My oldest grandson has started Kindergarten. We have been anticipating this for a while: taking him out to buy scissors and crayons, talking about learning to read as a necessary prelude to becoming a paleontologist, giving tips for riding the bus. Of course, no one knew exactly how school would be until last week, and now we know it is in person. And so I am terrified, even as I deeply respect the hard decisions everyone has had to make.

I called him after his first day. Grandma, he said, there is a huuuuge playground, and we got to go twice to play!!! Twice Grandma!!! As he showed me his dinosaur lunchbox, it was clear that recess will be his favorite class. His innocent excitement warmed my heart. His parents have done a great job managing anxiety and promoting things that are helpful, like wearing a mask and liberal use of sanitizer.

As I come to terms with the pros and cons of in school learning it is clear to me that the only way it will work is if everyone, and I mean everyone, cooperates. If everyone wears a mask, if everyone stays home when they are sick, if everyone washes hands regularly, and all the other precautions. I ask myself how I can be sure that everyone in that school will see my grandson as precious, will see him as I see him—irreplaceable.

But I also have to acknowledge that this pandemic is wearing on me. I am grateful that I no longer have to wash my groceries and I am reasonably assured that take out for supper is OK. I also know that I used to disinfect my house every day and I don’t do that now. I am a relentless mask wearer, but many times I get out of the car and realize half way to my destination that I have forgotten the mask in the car and have to give myself a pep talk to walk back to get it. I am not as careful, not as sharp, even though I know we haven’t even made it out of Phase 1.

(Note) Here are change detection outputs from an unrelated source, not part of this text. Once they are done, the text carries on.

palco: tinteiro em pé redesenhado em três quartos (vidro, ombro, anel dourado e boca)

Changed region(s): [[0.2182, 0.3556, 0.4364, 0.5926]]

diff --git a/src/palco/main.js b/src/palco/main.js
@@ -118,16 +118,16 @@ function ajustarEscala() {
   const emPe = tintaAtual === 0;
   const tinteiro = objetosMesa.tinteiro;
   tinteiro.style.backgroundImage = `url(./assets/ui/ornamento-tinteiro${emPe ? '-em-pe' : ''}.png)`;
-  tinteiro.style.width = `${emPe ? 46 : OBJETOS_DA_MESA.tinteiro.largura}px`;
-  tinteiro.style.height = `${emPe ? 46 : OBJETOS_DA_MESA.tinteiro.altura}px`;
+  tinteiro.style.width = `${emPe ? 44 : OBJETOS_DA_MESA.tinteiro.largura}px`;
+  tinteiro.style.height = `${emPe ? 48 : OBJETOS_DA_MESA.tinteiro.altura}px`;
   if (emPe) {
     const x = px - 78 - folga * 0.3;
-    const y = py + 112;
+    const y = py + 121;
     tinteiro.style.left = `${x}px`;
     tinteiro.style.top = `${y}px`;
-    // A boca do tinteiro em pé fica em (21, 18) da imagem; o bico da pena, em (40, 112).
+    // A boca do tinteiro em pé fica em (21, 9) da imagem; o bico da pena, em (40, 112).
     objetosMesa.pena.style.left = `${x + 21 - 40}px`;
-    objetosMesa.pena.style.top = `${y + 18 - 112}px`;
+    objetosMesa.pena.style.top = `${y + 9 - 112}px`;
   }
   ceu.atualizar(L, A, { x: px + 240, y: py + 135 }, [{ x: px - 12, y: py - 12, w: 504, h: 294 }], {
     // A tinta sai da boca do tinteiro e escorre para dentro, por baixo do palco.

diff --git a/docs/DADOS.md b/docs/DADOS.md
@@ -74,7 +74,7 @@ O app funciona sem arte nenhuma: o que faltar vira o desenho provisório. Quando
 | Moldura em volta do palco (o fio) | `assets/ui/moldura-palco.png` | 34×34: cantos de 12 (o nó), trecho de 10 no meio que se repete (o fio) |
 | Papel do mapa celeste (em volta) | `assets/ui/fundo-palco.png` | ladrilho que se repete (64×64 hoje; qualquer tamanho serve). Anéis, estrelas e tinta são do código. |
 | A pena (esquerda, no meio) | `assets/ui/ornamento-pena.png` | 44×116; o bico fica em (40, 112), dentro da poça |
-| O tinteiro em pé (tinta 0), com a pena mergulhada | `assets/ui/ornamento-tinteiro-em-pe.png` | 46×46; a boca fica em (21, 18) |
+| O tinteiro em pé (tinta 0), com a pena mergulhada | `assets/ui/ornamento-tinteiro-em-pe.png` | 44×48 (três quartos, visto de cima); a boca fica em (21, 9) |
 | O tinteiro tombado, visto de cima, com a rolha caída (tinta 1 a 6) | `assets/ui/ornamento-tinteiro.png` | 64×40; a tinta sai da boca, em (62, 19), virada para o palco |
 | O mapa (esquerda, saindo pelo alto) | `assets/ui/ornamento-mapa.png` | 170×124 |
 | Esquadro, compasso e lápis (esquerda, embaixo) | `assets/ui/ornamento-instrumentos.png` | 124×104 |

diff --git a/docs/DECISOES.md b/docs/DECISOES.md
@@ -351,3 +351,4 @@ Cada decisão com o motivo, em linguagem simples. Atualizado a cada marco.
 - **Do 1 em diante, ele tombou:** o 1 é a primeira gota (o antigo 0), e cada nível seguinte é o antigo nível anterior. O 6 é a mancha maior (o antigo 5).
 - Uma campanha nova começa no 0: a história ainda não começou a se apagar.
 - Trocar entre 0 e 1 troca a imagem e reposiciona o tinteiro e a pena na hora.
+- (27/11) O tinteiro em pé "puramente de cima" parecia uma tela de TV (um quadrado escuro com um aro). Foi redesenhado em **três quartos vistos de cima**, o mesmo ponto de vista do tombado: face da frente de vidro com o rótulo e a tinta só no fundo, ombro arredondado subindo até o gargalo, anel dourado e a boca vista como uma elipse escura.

So now I have a new focus, and that is my grandson. I use him to remember that everyone is someone’s grandson, that everyone is precious to someone. It motivates me to remember to be cautious, to socially distance, to not take chances with other people’s lives or my own. I have to rely on people in Indiana, where my little guy lives, to protect him. And it is hard for me, really hard, to trust them. And I remember that someone from Indiana, or wherever, is trusting me, counting on my behavior to protect their beloved.

Maybe it is an occupational hazard that I see death a lot, I see illness a lot. I see the devastation of loss on a regular basis. And senseless loss is the worst. It is senseless loss when our loved ones and neighbor’s get sick because someone else couldn’t bother to be careful. We must rely on science. We must be proactive in our precautions. We can’t let our guard down. COVID 19 is real, it is deadly and it has killed 170,000 in our country as of this writing.
You don’t know my grandson. He is amazing. Please wear a mask, practice safety, and invest yourself intentionally in the common good.